Exercise instructions = Please go through the records below and return every line holding the word "longitude".

[Data for processing — start]

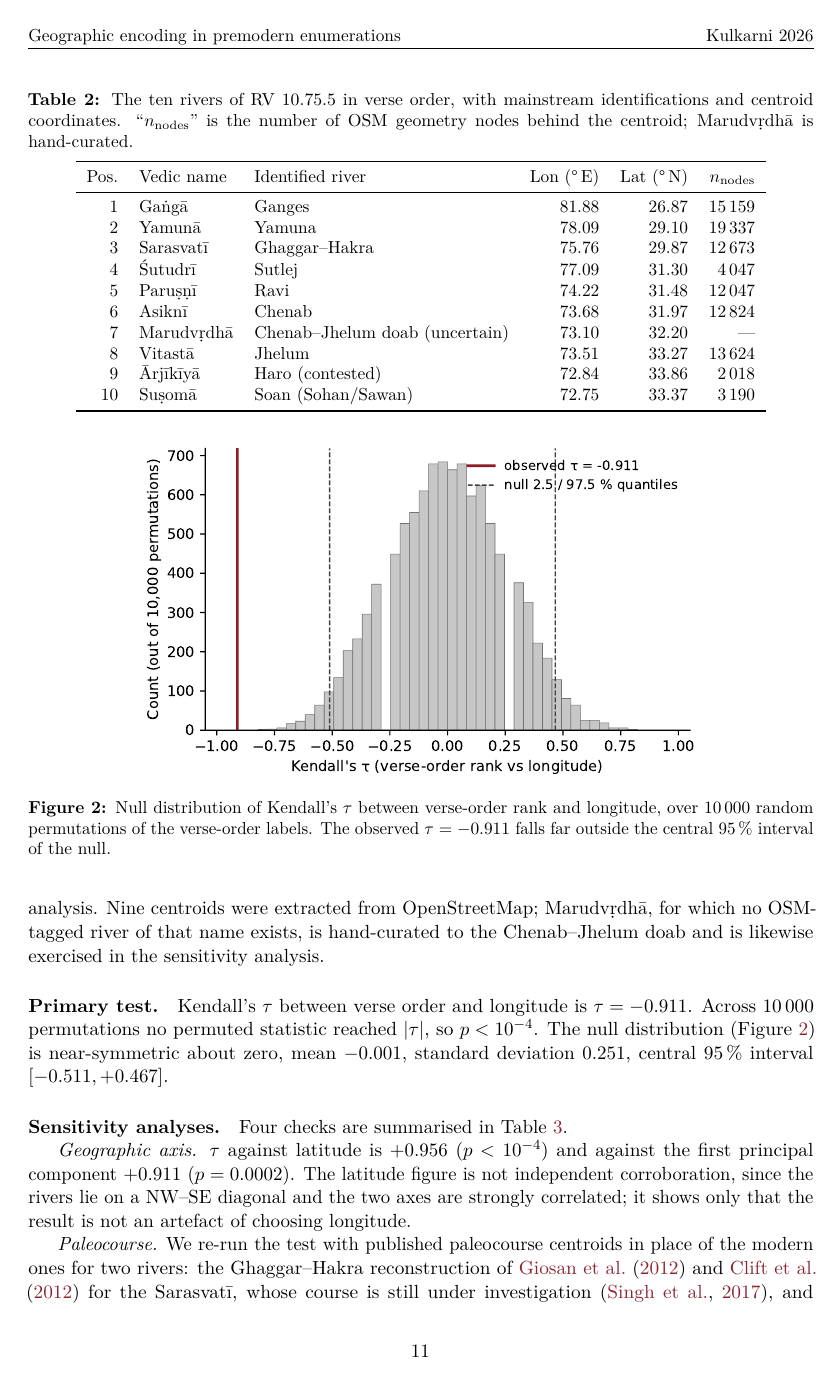
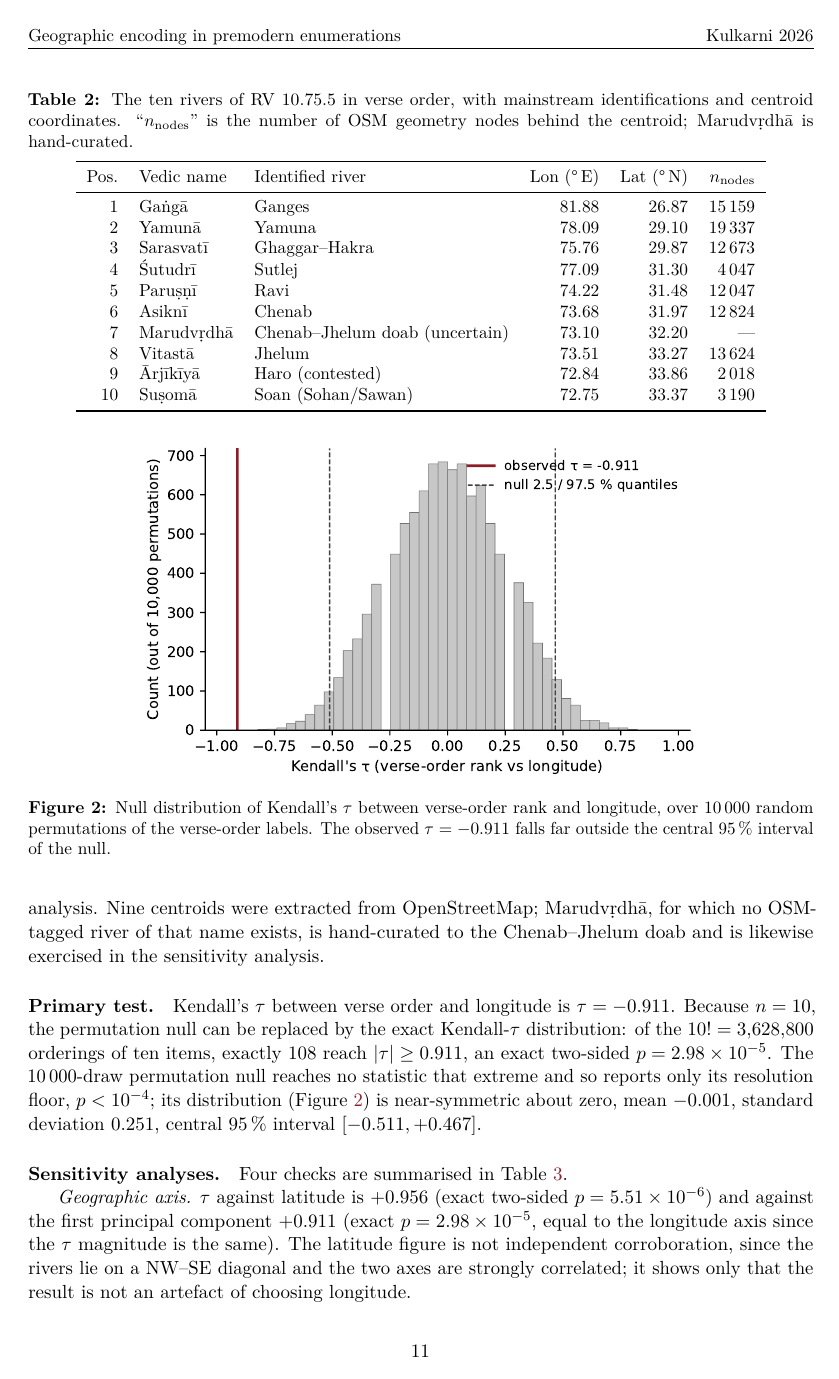
Before and after one commit to ajinkyakulkarni/geographic-encoding-enumerations, a LaTeX paper (paper/paper.tex, which reads tables/sensitivity_table.tex): page 11 of 14. The pictures show the PDF file paper/paper.pdf that the author committed with the source.

Commit message:
Report the exact Kendall p-value for the RV corpus
For n=10 the permutation null can be replaced by the exact two-sided
Kendall-tau distribution, which scipy already computes; the analysis
discarded it. Now captured through the pipeline:

- analyze_nadistuti.py: keep scipy's exact p alongside the permutation
  p for every RV variant (p_exact in results.json)
- make_table.py: Table 3 now reports exact p-values (every variant has
  n <= 10); this removes the Monte Carlo noise that gave the PC1 axis
  p=0.0002 while the same |tau| elsewhere hit the permutation floor
- paper: RV primary result reported as exact p = 2.98e-5 (108 of the
  3,628,800 orderings reach |tau| >= 0.911); latitude 5.51e-6, PC1
  2.98e-5; Table 3 caption updated
- verify_claims.py: 3 new exact-p claims; paleocourse claim now checks
  the exact value. 38/38 claims verify.

Manuscript recompiles to 14 pages.

```diff
--- a/paper/paper.tex
+++ b/paper/paper.tex
@@ -357,8 +357,11 @@ pinned in \texttt{requirements.txt}.
 \subsection{Ṛgveda 10.75.5 (Nadīstuti-sūkta, $n=10$)}\label{sec:rv}
 
 The ten-river enumeration of the Nadīstuti-sūkta yields
-$\tau_\text{lon} = -0.911$ with permutation $p < 10^{-4}$
-(10\,000 permutations, seed \texttt{20260518}). The Procrustes
+$\tau_\text{lon} = -0.911$. Because $n=10$, the exact two-sided
+Kendall-$\tau$ $p$-value is computable, and equals
+$2.98\times10^{-5}$ (the 10\,000-permutation null, seed
+\texttt{20260518}, places it below its $10^{-4}$ resolution
+floor; see Appendix~\ref{app:rv}). The Procrustes
 superimposition yields $m^2 = 0.179$, $p < 10^{-4}$. The
 constrained-permutation null (over the 4\,320 meter-admissible
 orderings) finds six orderings yielding $|\tau| \geq 0.911$, for
@@ -859,10 +862,14 @@ Lat (\textdegree\,N) & $n_\text{nodes}$ \\
 
 \paragraph{Primary test.}
 Kendall's $\tau$ between verse order and longitude is
-$\tau = -0.911$. Across 10\,000 permutations no permuted statistic
-reached $|\tau|$, so $p < 10^{-4}$. The null distribution
-(Figure~\ref{fig:null}) is near-symmetric about zero, mean
-$-0.001$, standard deviation $0.251$, central 95\,\% interval
+$\tau = -0.911$. Because $n=10$, the permutation null can be
+replaced by the exact Kendall-$\tau$ distribution: of the
+$10! = 3{,}628{,}800$ orderings of ten items, exactly $108$ reach
+$|\tau| \geq 0.911$, an exact two-sided $p = 2.98\times10^{-5}$.
+The 10\,000-draw permutation null reaches no statistic that extreme
+and so reports only its resolution floor, $p < 10^{-4}$; its
+distribution (Figure~\ref{fig:null}) is near-symmetric about zero,
+mean $-0.001$, standard deviation $0.251$, central 95\,\% interval
 $[-0.511, +0.467]$.
 
 \begin{figure}[t]
@@ -879,8 +886,10 @@ the central 95\,\% interval of the null.}
 Four checks are summarised in Table~\ref{tab:sensitivity}.
 
 \textit{Geographic axis.} $\tau$ against latitude is $+0.956$
-($p<10^{-4}$) and against the first principal component $+0.911$
-($p=0.0002$). The latitude figure is not independent corroboration,
+(exact two-sided $p = 5.51\times10^{-6}$) and against the first
+principal component $+0.911$ (exact $p = 2.98\times10^{-5}$, equal
+to the longitude axis since the $\tau$ magnitude is the same). The
+latitude figure is not independent corroboration,
 since the rivers lie on a NW--SE diagonal and the two axes are
 strongly correlated; it shows only that the result is not an
 artefact of choosing longitude.
@@ -904,6 +914,3 @@ $\sigma = 0.5^\circ$, over 1\,000 iterations, yields a 95\,\%
 interval for $\tau$ of $[-0.956, -0.644]$, median $-0.822$.
 
 \begin{table}[t]
-\caption{RV~10.75.5 sensitivity-analysis summary. ``$p$ two-sided''
-is the share of permuted $|\tau|$ values $\geq$ the observed, from
-10\,000 permutations.}
--- a/tables/sensitivity_table.tex
+++ b/tables/sensitivity_table.tex
@@ -2,14 +2,9 @@
 \toprule
 Analysis & $\tau$ & $p$ (two-sided) & Note \\
 \midrule
-Primary: longitude & $-0.911$ & $<10^{-4}$ & modern centroids, 10\,000 permutations \\
-Axis: latitude & $+0.956$ & $<10^{-4}$ & rivers also trend N-S \\
-Axis: PC1 & $+0.911$ & $0.0002$ & principal component of $(\mathrm{lon},\mathrm{lat})$ \\
-Paleocourse substitution & $-0.778$ & $0.0010$ & paleo-Sarasvat\={\i}, paleo-Sutlej \\
-ID: \={A}rj.=Haro; Mar.=Trimmu doab & $-0.911$ & $0.0001$ &  \\
-ID: \={A}rj.=Haro; Mar.=eastern alternative & $-0.911$ & $<10^{-4}$ &  \\
-ID: \={A}rj.=Soan; Mar.=Trimmu doab & $-0.689$ & $0.0052$ &  \\
-ID: \={A}rj.=Soan; Mar.=eastern alternative & $-0.689$ & $0.0048$ &  \\
-ID: \={A}rj.=upper Indus tributary; Mar.=Trimmu doab & $-0.867$ & $<10^{-4}$ &  \\
-ID: \={A}rj.=upper Indus tributary; Mar.=eastern alternative & $-0.867$ & $<10^{-4}$ &  \\
-ID: \={A}rj.=Haro; Mar.=DROPPED & $-0.944$ & $<10^{-4}$ &  \\
+Primary: longitude & $-0.911$ & $2.98\times10^{-5}$ & modern centroids \\
+Axis: latitude & $+0.956$ & $5.51\times10^{-6}$ & rivers also trend N-S \\
+Axis: PC1 & $+0.911$ & $2.98\times10^{-5}$ & principal component of $(\mathrm{lon},\mathrm{lat})$ \\
+Paleocourse substitution & $-0.778$ & $9.46\times10^{-4}$ & paleo-Sarasvat\={\i}, paleo-Sutlej \\
+ID: \={A}rj.=Haro; Mar.=Trimmu doab & $-0.911$ & $2.98\times10^{-5}$ &  \\
+ID: \={A}rj.=Haro; Mar.=eastern alternative & $-0.911$ & $2.98\times10^{-5}$ &  \\
```
Also changed, not shown: paper/paper.pdf, paper/paper.tex (6 more changed lines), tables/sensitivity_table.tex (5 more changed lines), 4 other files.
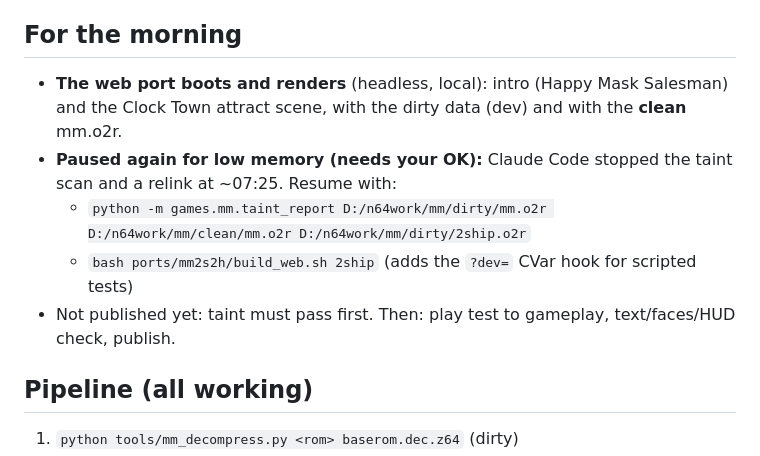
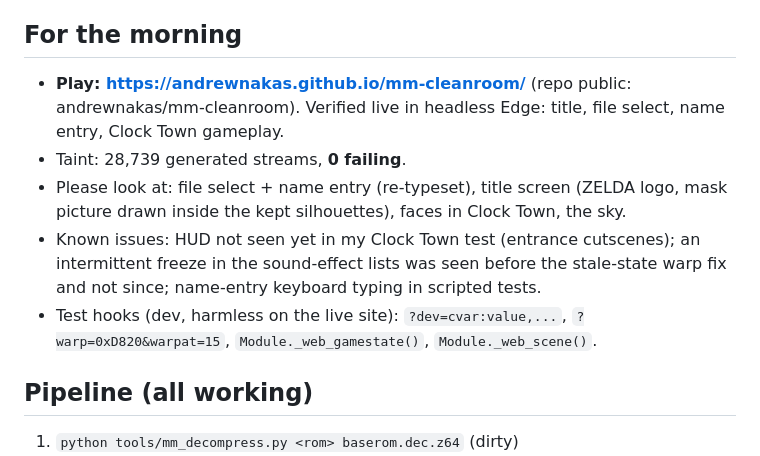
Before and after one commit to andrewnakas/mm-cleanroom, a Markdown page: STATUS.md, the part around one of its changes. GitHub-like rendering.

Commit message:
STATUS: published, live site verified
Co-Authored-By: Claude Opus 5.5 (1M context) <noreply@anthropic.com>
Claude-Session: https://claude.ai/code/session_01CeBaoCndaL8163oDyrToCg

```diff
--- a/STATUS.md
+++ b/STATUS.md
@@ -4,10 +4,10 @@ _Last update: 2026-09-26 ~07:30_
 
 ## For the morning
-- **The web port boots and renders** (headless, local): intro (Happy Mask Salesman) and the Clock Town attract scene, with the dirty data (dev) and with the **clean** mm.o2r.
-- **Paused again for low memory (needs your OK):** Claude Code stopped the taint scan and a relink at ~07:25. Resume with:
-  - `python -m games.mm.taint_report D:/n64work/mm/dirty/mm.o2r D:/n64work/mm/clean/mm.o2r D:/n64work/mm/dirty/2ship.o2r`
-  - `bash ports/mm2s2h/build_web.sh 2ship` (adds the `?dev=` CVar hook for scripted tests)
-- Not published yet: taint must pass first. Then: play test to gameplay, text/faces/HUD check, publish.
+- **Play: https://andrewnakas.github.io/mm-cleanroom/** (repo public: andrewnakas/mm-cleanroom). Verified live in headless Edge: title, file select, name entry, Clock Town gameplay.
+- Taint: 28,739 generated streams, **0 failing**.
+- Please look at: file select + name entry (re-typeset), title screen (ZELDA logo, mask picture drawn inside the kept silhouettes), faces in Clock Town, the sky.
+- Known issues: HUD not seen yet in my Clock Town test (entrance cutscenes); an intermittent freeze in the sound-effect lists was seen before the stale-state warp fix and not since; name-entry keyboard typing in scripted tests.
+- Test hooks (dev, harmless on the live site): `?dev=cvar:value,...`, `?warp=0xD820&warpat=15`, `Module._web_gamestate()`, `Module._web_scene()`.
 
 ## Pipeline (all working)
 1. `python tools/mm_decompress.py <rom> baserom.dec.z64` (dirty)
```
Also changed, not shown: other parts of STATUS.md (+1 -1 lines).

[Data for processing — finish]

Finished task =
 Kendall's $\tau$ between verse order and longitude is
+to the longitude axis since the $\tau$ magnitude is the same). The
 artefact of choosing longitude.
-Primary: longitude & $-0.911$ & $<10^{-4}$ & modern centroids, 10\,000 permutations \\
+Primary: longitude & $-0.911$ & $2.98\times10^{-5}$ & modern centroids \\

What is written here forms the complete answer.